▶ ABOUT THIS EXERCISE
Look through the records, and wherever the string "onclick" turns up, copy out that line.

Data entries
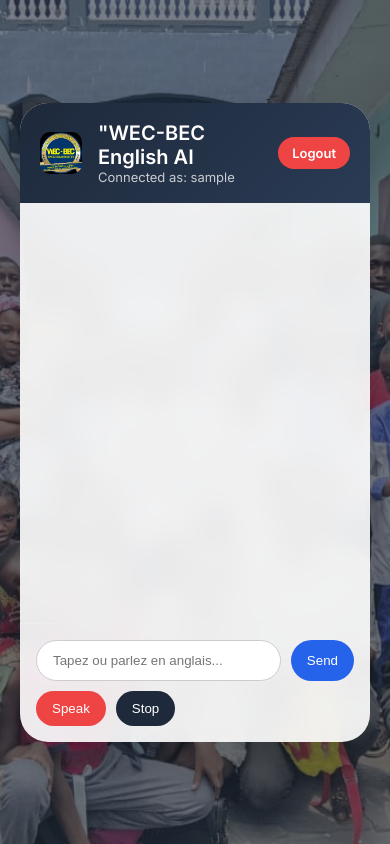
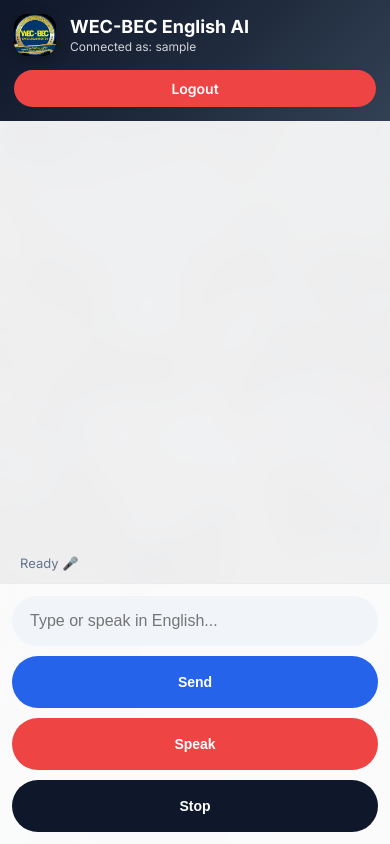
Before and after one commit to tycoon-building/wec-bec-ia, a Flask app: page / in a window 390 px wide. Run offline with Flask 3, Linux system fonts and the light colour scheme; the visitor is signed in with stand-in values (Sample User, id 1).

Commit message:
mobile optimization

```diff
--- a/app.py
+++ b/app.py
@@ -4,6 +4,8 @@ import json
 import logging
 from datetime import timedelta
 import os
+from dotenv import load_dotenv
+load_dotenv()
 
 app = Flask(__name__)
 
--- a/templates/index.html
+++ b/templates/index.html
@@ -3,146 +3,307 @@
 <head>
     <meta charset="UTF-8">
     <meta name="viewport" content="width=device-width, initial-scale=1.0">
-    <title>"WEC-BEC English AI</title>
+    <title>WEC-BEC English AI</title>
 
     <link rel="preconnect" href="https://fonts.googleapis.com">
     <link rel="preconnect" href="https://fonts.gstatic.com" crossorigin>
-    <link href="https://fonts.googleapis.com/css2?family=Inter:opsz,wght@14..32,400;14..32,500;14..32,600&display=swap" rel="stylesheet">
+
+    <link href="https://fonts.googleapis.com/css2?family=Inter:wght@400;500;600;700&display=swap" rel="stylesheet">
 
     <style>
-        * { margin:0; padding:0; box-sizing:border-box; }
 
-        body {
+        *{
+            margin:0;
+            padding:0;
+            box-sizing:border-box;
+        }
+
+        body{
             font-family:'Inter',sans-serif;
             min-height:100vh;
             display:flex;
             align-items:center;
             justify-content:center;
-            padding:20px;
+            padding:10px;
             background:url('static/images/photo2.jpg') no-repeat center center fixed;
             background-size:cover;
             position:relative;
         }
 
-        body::before {
+        body::before{
             content:'';
             position:fixed;
             inset:0;
-            background:rgba(30,41,59,0.6);
+            background:rgba(15,23,42,0.72);
+            backdrop-filter:blur(2px);
             z-index:0;
         }
 
-        .container {
+        .container{
             position:relative;
             z-index:1;
-            max-width:720px;
             width:100%;
-            background:rgba(255,255,255,0.9);
-            backdrop-filter:blur(12px);
-            border-radius:28px;
-            box-shadow:0 30px 80px rgba(0,0,0,0.25);
+            max-width:760px;
+            height:95vh;
+            display:flex;
+            flex-direction:column;
+            background:rgba(255,255,255,0.92);
+            backdrop-filter:blur(18px);
+            border-radius:30px;
             overflow:hidden;
+            box-shadow:0 20px 70px rgba(0,0,0,0.35);
         }
 
         /* HEADER */
-        .header {
-            background:linear-gradient(135deg,#1e293b,#2a3b54);
+
+        .header{
+            background:linear-gradient(135deg,#0f172a,#1e293b,#334155);
             color:white;
             padding:18px 20px;
             display:flex;
             align-items:center;
-            gap:16px;
-            position:relative;
+            gap:14px;
+            flex-wrap:wrap;
         }
 
-        .header-logo {
-            width:42px;
-            height:42px;
-            border-radius:10px;
+        .header-logo{
+            width:48px;
+            height:48px;
+            border-radius:14px;
+            object-fit:cover;
+            box-shadow:0 4px 14px rgba(0,0,0,0.3);
         }
 
-        .header-text h1 {
-            font-size:20px;
-            font-weight:600;
+        .header-text{
+            flex:1;
+            min-width:160px;
         }
 
-        .header-text p {
-            font-size:13px;
-            opacity:0.75;
+        .header-text h1{
+            font-size:22px;
+            font-weight:700;
         }
 
-        /* LOGOUT FIX IMPORTANT */
-        .logout-btn {
-            margin-left:auto;
+        .header-text p{
+            font-size:13px;
+            opacity:0.8;
+            margin-top:2px;
+        }
+
+        .logout-btn{
             background:#ef4444;
             color:white;
             text-decoration:none;
-            padding:8px 14px;
-            border-radius:30px;
-            font-size:13px;
+            padding:10px 16px;
+            border-radius:999px;
+            font-size:14px;
             font-weight:600;
-            transition:0.3s;
+            transition:0.25s;
             white-space:nowrap;
         }
 
-        .logout-btn:hover {
+        .logout-btn:hover{
             background:#dc2626;
-            transform:scale(1.05);
+            transform:translateY(-1px);
         }
 
         /* CHAT */
-        #chat {
-            height:420px;
+
+        #chat{
+            flex:1;
             overflow-y:auto;
             padding:20px;
+            display:flex;
+            flex-direction:column;
+            gap:14px;
+            scroll-behavior:smooth;
         }
 
-        .msg {
-            margin:12px 0;
-            padding:12px 16px;
-            border-radius:16px;
-            max-width:85%;
-            line-height:1.5;
+        #chat::-webkit-scrollbar{
+            width:6px;
         }
 
-        .user {
-            background:#dbeafe;
-            margin-left:auto;
+        #chat::-webkit-scrollbar-thumb{
+            background:#cbd5e1;
+            border-radius:20px;
         }
 
-        .bot {
+        .msg{
+            padding:14px 18px;
+            border-radius:20px;
+            line-height:1.6;
+            max-width:88%;
+            font-size:15px;
+            animation:fadeIn 0.25s ease;
+            word-wrap:break-word;
+        }
+
+        @keyframes fadeIn{
+            from{
+                opacity:0;
+                transform:translateY(8px);
+            }
+            to{
+                opacity:1;
+                transform:translateY(0);
+            }
+        }
+
+        .user{
+            margin-left:auto;
+            background:linear-gradient(135deg,#2563eb,#3b82f6);
+            color:white;
+            border-bottom-right-radius:8px;
+            box-shadow:0 8px 20px rgba(37,99,235,0.25);
+        }
+
+        .bot{
             background:white;
             border:1px solid #e2e8f0;
+            color:#0f172a;
+            border-bottom-left-radius:8px;
+            box-shadow:0 6px 20px rgba(0,0,0,0.06);
         }
 
-        /* INPUT */
-        .zone {
+        /* INPUT ZONE */
+
+        .zone{
+            padding:16px;
+            border-top:1px solid rgba(0,0,0,0.06);
+            background:rgba(255,255,255,0.75);
             display:flex;
             gap:10px;
-            padding:16px;
-            border-top:1px solid #eee;
+            align-items:center;
             flex-wrap:wrap;
         }
 
-        .zone input {
+        .zone input{
             flex:1;
             min-width:180px;
-            padding:12px 16px;
-            border-radius:30px;
-            border:1px solid #ccc;
+            border:none;
+            outline:none;
+            padding:16px 18px;
+            border-radius:999px;
+            background:#f1f5f9;
+            font-size:16px;
+            transition:0.2s;
         }
 
-        .zone button {
-            border:none;
-            padding:10px 16px;
-            border-radius:30px;
-            cursor:pointer;
-            font-weight:500;
+        .zone input:focus{
+            background:white;
+            box-shadow:0 0 0 3px rgba(59,130,246,0.15);
         }
 
-        .btn-send { background:#2563eb; color:white; }
-        .btn-mic { background:#ef4444; color:white; }
-        .btn-stop { background:#1e293b; color:white; }
+        .zone button{
+            border:none;
+            border-radius:999px;
+            padding:14px 18px;
+            cursor:pointer;
+            font-weight:600;
+            min-height:52px;
+            min-width:95px;
+            transition:0.25s;
+            font-size:14px;
+        }
+
+        .zone button:hover{
+            transform:translateY(-1px);
+        }
+
+        .btn-send{
+            background:#2563eb;
+            color:white;
+        }
+
+        .btn-send:hover{
+            background:#1d4ed8;
+        }
+
+        .btn-mic{
+            background:#ef4444;
+            color:white;
+        }
+
+        .btn-mic:hover{
+            background:#dc2626;
+        }
+
+        .btn-stop{
+            background:#0f172a;
+            color:white;
+        }
+
+        .btn-stop:hover{
+            background:#1e293b;
+        }
+
+        /* STATUS */
+
+        .status{
+            font-size:13px;
+            padding:0 20px 12px;
+            color:#64748b;
+        }
+
+        /* MOBILE */
+
+        @media(max-width:768px){
+
+            body{
+                padding:0;
+            }
+
+            .container{
+                height:100vh;
+                max-width:100%;
+                border-radius:0;
+            }
+
+            .header{
+                padding:14px;
+            }
+
+            .header-logo{
+                width:42px;
+                height:42px;
+            }
+
+            .header-text h1{
+                font-size:18px;
+            }
+
+            .header-text p{
+                font-size:12px;
+            }
+
+            #chat{
+                padding:14px;
+            }
+
+            .msg{
+                max-width:95%;
+                font-size:14px;
+            }
+
+            .zone{
+                flex-direction:column;
+                padding:12px;
+            }
+
+            .zone input{
+                width:100%;
+            }
+
+            .zone button{
+                width:100%;
+            }
+
+            .logout-btn{
+                width:100%;
+                text-align:center;
+            }
+        }
+
     </style>
 </head>
 
@@ -151,72 +312,110 @@
 <div class="container">
 
     <!-- HEADER -->
+
     <div class="header">
+
         <img src="static/images/logo.jpg" class="header-logo">
 
         <div class="header-text">
-            <h1>"WEC-BEC English AI</h1>
+            <h1>WEC-BEC English AI</h1>
             <p>Connected as: {{ user }}</p>
         </div>
 
-        <!-- ✅ bouton logout bien placé -->
-        <a href="/logout" class="logout-btn">Logout</a>
+        <a href="/logout" class="logout-btn">
+            Logout
+        </a>
+
     </div>
 
     <!-- CHAT -->
+
     <div id="chat"></div>
 
+    <div class="status" id="status">
+        Ready 🎤
+    </div>
+
     <!-- INPUT -->
+
     <div class="zone">
-        <input id="msg" placeholder="Tapez ou parlez en anglais...">
-        <button class="btn-send" onclick="sendMessage()">Send</button>
-        <button class="btn-mic" onclick="startVoice()">Speak</button>
-        <button class="btn-stop" onclick="stopVoice()">Stop</button>
+
+        <input
+            id="msg"
+            placeholder="Type or speak in English..."
+            autocomplete="off"
+        >
+
+        <button class="btn-send" onclick="sendMessage()">
+            Send
+        </button>
+
+        <button class="btn-mic" onclick="startVoice()">
+            Speak
+        </button>
+
+        <button class="btn-stop" onclick="stopVoice()">
+            Stop
+        </button>
+
     </div>
 
 </div>
 
 <script>
+
 let voiceMode = false;
 let recognition = null;
 let speaking = false;
 let isListening = false;
 
-function speak(text) {
+const statusText = document.getElementById("status");
 
-    // stop ancien audio
+function setStatus(text){
+    statusText.innerText = text;
+}
+
+function getHumanVoice() {
+
+    const voices = speechSynthesis.getVoices();
+
+    let preferred =
+        voices.find(v => v.name.includes("Samantha")) ||
+        voices.find(v => v.name.includes("Google US English")) ||
+        voices.find(v => v.name.includes("Jenny")) ||
+        voices.find(v => v.name.includes("Zira")) ||
+        voices.find(v => v.name.includes("Aria")) ||
+        voices.find(v => v.lang.includes("en"));
+
+    return preferred;
+}
+
+function speak(text){
+
     window.speechSynthesis.cancel();
 
     speaking = true;
 
+    setStatus("Speaking... 🔊");
+
     let speech = new SpeechSynthesisUtterance(text);
 
     speech.lang = "en-US";
-    speech.rate = 0.9;
-    speech.pitch = 1.1;
 
-    // ===== VOIX FEMME =====
-    let voices = window.speechSynthesis.getVoices();
+    // voix plus humaine
+    speech.rate = 0.92;
+    speech.pitch = 1.05;
+    speech.volume = 1;
 
-    let femaleVoice = voices.find(v =>
-        v.lang.includes("en") &&
-        (
-            v.name.includes("Female") ||
-            v.name.includes("Samantha") ||
-            v.name.includes("Google US English") ||
-            v.name.includes("Zira") ||
-            v.name.includes("Jenny")
-        )
-    );
+    let selectedVoice = getHumanVoice();
 
-    if (femaleVoice) {
-        speech.voice = femaleVoice;
+    if(selectedVoice){
+        speech.voice = selectedVoice;
     }
 
     speech.onstart = () => {
 
-        // stop micro pendant parole
-        if (recognition && isListening) {
+        if(recognition && isListening){
             recognition.stop();
             isListening = false;
         }
@@ -226,26 +425,28 @@ function speak(text) {
 
         speaking = false;
 
-        // reprendre écoute après réponse
-        if (voiceMode) {
+        setStatus("Ready 🎤");
+
+        if(voiceMode){
+
             setTimeout(() => {
                 startListening();
-            }, 500);
+            },700);
         }
     };
 
-    window.speechSynthesis.speak(speech);
+    speechSynthesis.speak(speech);
 }
 
-async function sendMessage(textFromVoice = null) {
+async function sendMessage(textFromVoice = null){
 
-    let input = document.getElementById("msg");
+    const input = document.getElementById("msg");
 
-    let message = textFromVoice ?? input.value;
+    const message = textFromVoice ?? input.value;
 
-    if (!message.trim()) return;
+    if(!message.trim()) return;
 
-    let chat = document.getElementById("chat");
+    const chat = document.getElementById("chat");
 
     chat.innerHTML += `
         <div class="msg user">
@@ -257,17 +458,19 @@ async function sendMessage(textFromVoice = null) {
 
     chat.scrollTop = chat.scrollHeight;
 
-    try {
+    setStatus("Thinking... 🤖");
 
-        let res = await fetch("/chat", {
-            method: "POST",
-            headers: {
-                "Content-Type": "application/json"
+    try{
+
+        const res = await fetch("/chat",{
+            method:"POST",
+            headers:{
+                "Content-Type":"application/json"
             },
-            body: JSON.stringify({ message })
+            body:JSON.stringify({message})
         });
 
-        let data = await res.json();
+        const data = await res.json();
 
         chat.innerHTML += `
             <div class="msg bot">
@@ -279,45 +482,53 @@ async function sendMessage(textFromVoice = null) {
 
         speak(data.reply);
 
-    } catch (err) {
+    }catch(err){
 
         chat.innerHTML += `
             <div class="msg bot">
                 <b>Error:</b> Server problem.
             </div>
         `;
+
+        setStatus("Connection error ❌");
     }
 }
 
-function startListening() {
+function startListening(){
 
-    if (speaking) return;
-
-    if (isListening) return;
+    if(speaking || isListening) return;
 
     const SpeechRecognition =
         window.SpeechRecognition ||
         window.webkitSpeechRecognition;
 
+    if(!SpeechRecognition){
+
+        alert("Speech recognition not supported.");
+
+        return;
+    }
+
     recognition = new SpeechRecognition();
 
     recognition.lang = "en-US";
 
-    recognition.continuous = true;
+    recognition.continuous = false;
 
     recognition.interimResults = false;
 
+    recognition.maxAlternatives = 1;
+
     recognition.onstart = () => {
+
         isListening = true;
-        console.log("Listening...");
+
+        setStatus("Listening... 🎤");
     };
 
     recognition.onresult = async (e) => {
 
-        let text =
-            e.results[e.results.length - 1][0].transcript;
-
-        console.log("You said:", text);
+        const text = e.results[0][0].transcript;
 
         recognition.stop();
 
@@ -328,14 +539,17 @@ function startListening() {
 
     recognition.onerror = (e) => {
 
-        console.log("Recognition error:", e.error);
+        console.log(e.error);
 
         isListening = false;
 
-        if (voiceMode) {
+        setStatus("Microphone error ❌");
+
+        if(voiceMode){
+
             setTimeout(() => {
                 startListening();
-            }, 1000);
+            },1500);
         }
     };
 
@@ -343,39 +557,48 @@ function startListening() {
 
         isListening = false;
 
-        // relance seulement si pas en train de parler
-        if (voiceMode && !speaking) {
+        if(voiceMode && !speaking){
 
             setTimeout(() => {
                 startListening();
-            }, 500);
+            },1000);
         }
     };
 
     recognition.start();
 }
 
-function startVoice() {
+function startVoice(){
 
     voiceMode = true;
+
+    setStatus("Voice mode activated 🎤");
 
     startListening();
 }
 
-function stopVoice() {
+function stopVoice(){
 
     voiceMode = false;
 
-    if (recognition) {
+    speaking = false;
+
+    isListening = false;
+
+    if(recognition){
         recognition.stop();
     }
 
-    isListening = false;
+    speechSynthesis.cancel();
 
-    speaking = false;
+    setStatus("Voice stopped ⛔");
+}
 
-    window.speechSynthesis.cancel();
-}
+window.speechSynthesis.onvoiceschanged = () => {
+    getHumanVoice();
+};
+
 </script>
+
 </body>
 </html>
```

▶ OUTPUT BELOW
-        <button class="btn-send" onclick="sendMessage()">Send</button>
-        <button class="btn-mic" onclick="startVoice()">Speak</button>
-        <button class="btn-stop" onclick="stopVoice()">Stop</button>
+        <button class="btn-send" onclick="sendMessage()">
+        <button class="btn-mic" onclick="startVoice()">
+        <button class="btn-stop" onclick="stopVoice()">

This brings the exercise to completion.